With that, the decision was made, my wife and I exchanged a few final words and ended our conversation. The conversation my daughter wanted to have about babies was averted. Moments later we were in the Dr.’s office and the conversation was put on hold until we got home where I punted the question off to my wife.

Later that night, when I uncomfortable watched and listened to my wife answer my daughter’s question, I began to realize how appreciative I am of her, while at the same time recognizing that everything she was saying I should have been able to say in the doctor’s office.

It was then that I decided I needed to step into uncomfortable discussions about sex.

Stepping in rather than stepping out

For about a year I was perplexed. I welcomed both of my daughters’ questions related to concepts of racism, sexism, classism, ableism, and such. I had strategies to talk about these. But I did not have strategies for talking about sex and sexuality.

There aren’t any children’s books or movies that provide a context for talking about sex and sexuality. Recognizing that there are plenty of websites accessible to her if she and her friends were the slightest bit curious (which children tend to be) I knew I needed to step into conversations about sex and sexuality rather than calling on my wife and stepping out.

Retrospectively speaking the solution was pretty simple…in theory. After swallowing my pride and tolerating my discomfort I was able to respond to questions by being honest and objective. Turns out they don’t need a context. Unlike the -isms, questions about sex and sexuality are not abstract. In general, children are not looking for details. It is my rule of thumb that I only provide an answer to the immediate question.

I will go out on a limb and provide example of what I said. Trigger warning, it might make you uncomfortable. I’m even uncomfortable writing it.

Child: “How do babies get in their mommy’s belly?”

Dad/Parent: “The baby is not a baby at first.

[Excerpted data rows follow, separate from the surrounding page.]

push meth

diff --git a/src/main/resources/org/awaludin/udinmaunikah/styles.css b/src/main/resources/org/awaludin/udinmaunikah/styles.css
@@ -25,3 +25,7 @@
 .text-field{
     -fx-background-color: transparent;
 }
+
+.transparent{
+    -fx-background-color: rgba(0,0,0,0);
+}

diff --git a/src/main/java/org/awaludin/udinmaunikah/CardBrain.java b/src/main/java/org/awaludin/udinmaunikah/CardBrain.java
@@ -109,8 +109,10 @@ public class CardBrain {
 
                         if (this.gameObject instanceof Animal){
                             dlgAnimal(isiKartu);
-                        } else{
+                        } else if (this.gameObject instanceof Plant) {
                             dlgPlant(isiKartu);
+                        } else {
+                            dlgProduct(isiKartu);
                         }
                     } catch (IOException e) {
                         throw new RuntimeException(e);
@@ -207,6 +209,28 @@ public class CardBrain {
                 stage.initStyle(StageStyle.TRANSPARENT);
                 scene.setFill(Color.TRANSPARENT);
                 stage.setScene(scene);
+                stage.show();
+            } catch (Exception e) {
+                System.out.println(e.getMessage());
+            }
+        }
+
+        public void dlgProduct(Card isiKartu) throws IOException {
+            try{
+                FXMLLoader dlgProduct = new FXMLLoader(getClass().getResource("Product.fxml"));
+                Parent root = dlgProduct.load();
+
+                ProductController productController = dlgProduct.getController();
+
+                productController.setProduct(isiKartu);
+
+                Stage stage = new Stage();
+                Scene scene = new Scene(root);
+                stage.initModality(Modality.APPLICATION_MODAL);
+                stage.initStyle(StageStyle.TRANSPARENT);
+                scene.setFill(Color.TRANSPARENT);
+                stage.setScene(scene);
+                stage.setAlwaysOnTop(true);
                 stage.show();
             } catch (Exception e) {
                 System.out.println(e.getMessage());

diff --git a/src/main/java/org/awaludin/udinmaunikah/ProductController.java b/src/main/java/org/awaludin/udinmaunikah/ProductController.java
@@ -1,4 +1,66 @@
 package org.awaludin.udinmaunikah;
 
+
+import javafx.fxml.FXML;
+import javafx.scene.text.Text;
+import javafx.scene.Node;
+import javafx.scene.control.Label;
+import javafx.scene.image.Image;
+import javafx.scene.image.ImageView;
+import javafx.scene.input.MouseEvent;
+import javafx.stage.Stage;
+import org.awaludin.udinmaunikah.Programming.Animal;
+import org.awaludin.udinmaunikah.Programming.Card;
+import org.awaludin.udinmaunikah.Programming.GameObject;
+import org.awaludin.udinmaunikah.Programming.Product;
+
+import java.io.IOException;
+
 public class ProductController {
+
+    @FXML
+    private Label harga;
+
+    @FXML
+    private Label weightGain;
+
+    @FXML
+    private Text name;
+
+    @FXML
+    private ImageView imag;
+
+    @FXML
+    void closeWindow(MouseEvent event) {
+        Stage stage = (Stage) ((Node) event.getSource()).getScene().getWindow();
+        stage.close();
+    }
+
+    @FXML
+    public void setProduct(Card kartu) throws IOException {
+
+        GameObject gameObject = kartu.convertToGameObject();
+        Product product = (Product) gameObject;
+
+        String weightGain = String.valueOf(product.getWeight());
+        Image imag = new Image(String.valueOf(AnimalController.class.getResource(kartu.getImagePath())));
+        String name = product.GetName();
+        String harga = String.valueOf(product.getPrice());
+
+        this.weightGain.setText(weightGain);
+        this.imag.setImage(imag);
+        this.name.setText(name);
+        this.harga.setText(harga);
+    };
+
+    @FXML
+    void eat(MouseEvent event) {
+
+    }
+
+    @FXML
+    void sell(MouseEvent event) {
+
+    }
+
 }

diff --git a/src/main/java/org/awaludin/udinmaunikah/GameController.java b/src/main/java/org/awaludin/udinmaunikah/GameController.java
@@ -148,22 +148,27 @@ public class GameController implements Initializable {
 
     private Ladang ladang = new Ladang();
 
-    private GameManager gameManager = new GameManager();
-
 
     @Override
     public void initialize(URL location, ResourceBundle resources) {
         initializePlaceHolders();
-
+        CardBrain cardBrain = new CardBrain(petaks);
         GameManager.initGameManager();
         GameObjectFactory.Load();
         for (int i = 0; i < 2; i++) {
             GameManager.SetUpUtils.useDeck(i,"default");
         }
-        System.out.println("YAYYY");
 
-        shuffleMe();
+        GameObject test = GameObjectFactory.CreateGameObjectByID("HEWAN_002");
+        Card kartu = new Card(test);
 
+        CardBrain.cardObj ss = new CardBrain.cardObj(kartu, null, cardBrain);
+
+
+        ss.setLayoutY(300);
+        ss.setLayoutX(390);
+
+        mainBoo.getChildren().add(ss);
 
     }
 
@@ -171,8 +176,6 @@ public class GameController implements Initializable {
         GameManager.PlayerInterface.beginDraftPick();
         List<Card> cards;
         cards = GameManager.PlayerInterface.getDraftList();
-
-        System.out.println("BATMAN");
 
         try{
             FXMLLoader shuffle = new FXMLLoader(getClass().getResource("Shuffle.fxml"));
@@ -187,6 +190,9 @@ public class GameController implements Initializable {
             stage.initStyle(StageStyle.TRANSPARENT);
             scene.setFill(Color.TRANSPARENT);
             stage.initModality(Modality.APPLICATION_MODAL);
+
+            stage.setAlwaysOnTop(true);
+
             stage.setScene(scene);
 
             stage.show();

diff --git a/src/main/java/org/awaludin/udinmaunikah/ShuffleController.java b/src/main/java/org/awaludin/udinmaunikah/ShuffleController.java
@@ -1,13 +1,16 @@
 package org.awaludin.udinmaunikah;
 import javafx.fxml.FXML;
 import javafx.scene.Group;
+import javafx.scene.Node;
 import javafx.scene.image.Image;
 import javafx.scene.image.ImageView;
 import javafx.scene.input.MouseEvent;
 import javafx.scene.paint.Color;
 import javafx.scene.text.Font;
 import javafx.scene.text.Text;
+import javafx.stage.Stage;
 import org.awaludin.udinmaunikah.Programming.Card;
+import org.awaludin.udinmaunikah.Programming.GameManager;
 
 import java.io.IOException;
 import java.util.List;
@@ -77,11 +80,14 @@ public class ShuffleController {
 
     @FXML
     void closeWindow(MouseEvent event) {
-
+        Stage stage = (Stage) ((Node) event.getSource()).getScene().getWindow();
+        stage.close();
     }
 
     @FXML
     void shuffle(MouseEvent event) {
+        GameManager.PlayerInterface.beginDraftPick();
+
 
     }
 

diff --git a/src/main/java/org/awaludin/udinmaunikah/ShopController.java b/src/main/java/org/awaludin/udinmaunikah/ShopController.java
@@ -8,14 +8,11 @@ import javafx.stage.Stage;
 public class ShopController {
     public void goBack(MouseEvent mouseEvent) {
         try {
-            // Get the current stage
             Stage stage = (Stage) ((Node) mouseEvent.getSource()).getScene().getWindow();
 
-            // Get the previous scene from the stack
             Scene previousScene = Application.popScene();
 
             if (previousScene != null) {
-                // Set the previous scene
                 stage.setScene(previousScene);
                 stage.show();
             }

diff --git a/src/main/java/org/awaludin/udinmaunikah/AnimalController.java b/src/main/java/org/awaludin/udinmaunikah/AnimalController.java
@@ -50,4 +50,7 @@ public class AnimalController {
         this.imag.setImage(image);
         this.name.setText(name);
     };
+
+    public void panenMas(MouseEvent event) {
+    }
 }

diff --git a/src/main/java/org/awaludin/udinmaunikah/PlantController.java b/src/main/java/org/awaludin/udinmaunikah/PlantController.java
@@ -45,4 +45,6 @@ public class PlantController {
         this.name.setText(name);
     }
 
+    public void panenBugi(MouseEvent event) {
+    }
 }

There must first be sperm from a daddy and an ovum from a mommy that come together. The sperm goes from the daddy to the mommy and gets into the ovum. Together the sperm and ovum becomes the baby.”

That might be enough for the time being…or not. If a child takes it to the next step then continue with an honest objective answer.

Child: “But where does the sperm come from?”
Dad/Parent: “Sperm comes out of a daddy’s penis.”

For us, that answer led to “Eww, that’s gross. Yucky.”

Side note: These answer also makes sense for what they observe with animals. By seven years old most children have seen animals mating or trying to mate on TV, at the dog park, or somewhere else in the community.

After these conversations it is usually a good time to commiserate with other fathers or parents and begin planning for the next stages of talking about sex.

Based on my conversations it is probable that my daughter won’t be asking more procedural questions about sex unless she walks in on my wife and me. And just like the other questions, I will be as honest and objective as I need to be.

Regardless of my gradually increasing confidence, I don’t think I will ever be completely comfortable. But the same can be said about any other tough conversation with children about the social world around them.

#OurChildrenAreListening, watching, absorbing, and coming up with questions.

This blog post was originally published at